_About this exercise_: Please reproduce the following records exactly as they appear.

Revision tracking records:
◆ ◆ ◆ ◆ ◆

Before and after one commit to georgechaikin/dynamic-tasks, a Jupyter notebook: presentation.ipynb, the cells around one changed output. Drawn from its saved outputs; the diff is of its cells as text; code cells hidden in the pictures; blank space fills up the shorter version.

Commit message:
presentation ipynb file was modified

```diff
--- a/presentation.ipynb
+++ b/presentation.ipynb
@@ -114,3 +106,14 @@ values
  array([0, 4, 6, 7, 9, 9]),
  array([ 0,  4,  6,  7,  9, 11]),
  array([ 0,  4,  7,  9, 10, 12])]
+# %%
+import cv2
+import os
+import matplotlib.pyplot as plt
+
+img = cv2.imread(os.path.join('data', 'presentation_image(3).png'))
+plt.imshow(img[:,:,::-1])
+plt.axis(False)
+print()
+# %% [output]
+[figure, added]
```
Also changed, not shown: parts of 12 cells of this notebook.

◆ ◆ ◆ ◆ ◆

_Solution for this problem_:
Before and after one commit to georgechaikin/dynamic-tasks, a Jupyter notebook: presentation.ipynb, the cells around one changed output. Drawn from its saved outputs; the diff is of its cells as text; code cells hidden in the pictures; blank space fills up the shorter version.

Commit message:
presentation ipynb file was modified

```diff
--- a/presentation.ipynb
+++ b/presentation.ipynb
@@ -114,3 +106,14 @@ values
  array([0, 4, 6, 7, 9, 9]),
  array([ 0,  4,  6,  7,  9, 11]),
  array([ 0,  4,  7,  9, 10, 12])]
+# %%
+import cv2
+import os
+import matplotlib.pyplot as plt
+
+img = cv2.imread(os.path.join('data', 'presentation_image(3).png'))
+plt.imshow(img[:,:,::-1])
+plt.axis(False)
+print()
+# %% [output]
+[figure, added]
```
Also changed, not shown: parts of 12 cells of this notebook.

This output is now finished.